Data entries
:::::

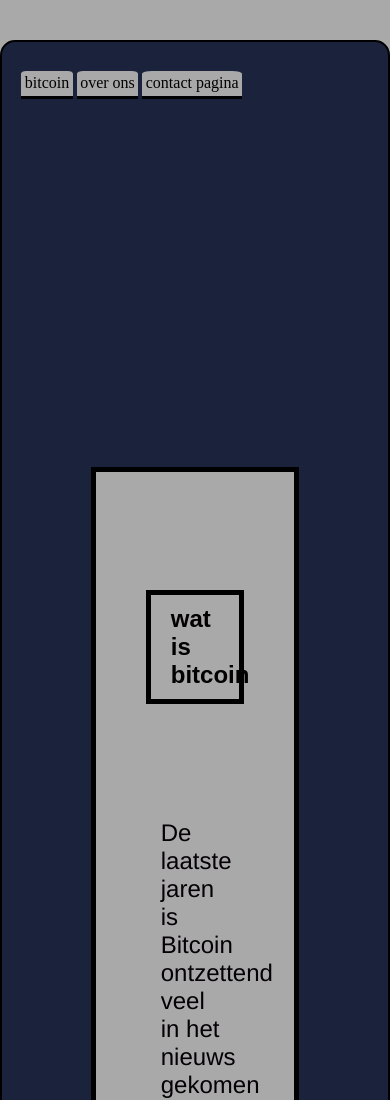
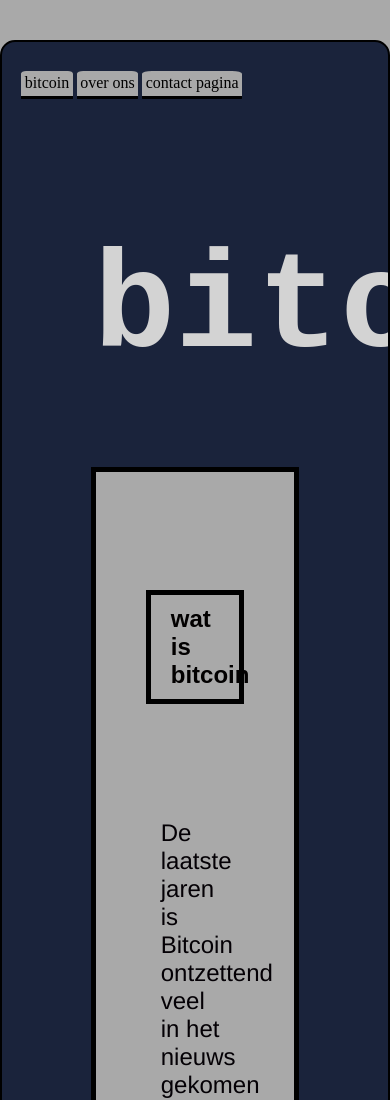
Before and after one commit to Lucansloos/bitcoin, a plain HTML site: page index.html in a window 390 px wide. Shown: the top 1100 px of the page. Drawn offline with Linux system fonts and the light colour scheme.

Commit message:
responsive h1

```diff
--- a/style.css
+++ b/style.css
@@ -57,8 +57,8 @@ a{
 
 h1 {
   margin-bottom: 70px;
-  margin-right: 500px;
-  margin-left: 950px;
+  margin-right: 15%;
+  margin-left: 15%;
   padding: 10px 20px;
   color:lightgrey;
   font-family: monospace;
```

:::::

[Instructions to follow] Return a copy of each line in the entries that contains "margin".

[Finished task]
   margin-bottom: 70px;
-  margin-right: 500px;
-  margin-left: 950px;
+  margin-right: 15%;
+  margin-left: 15%;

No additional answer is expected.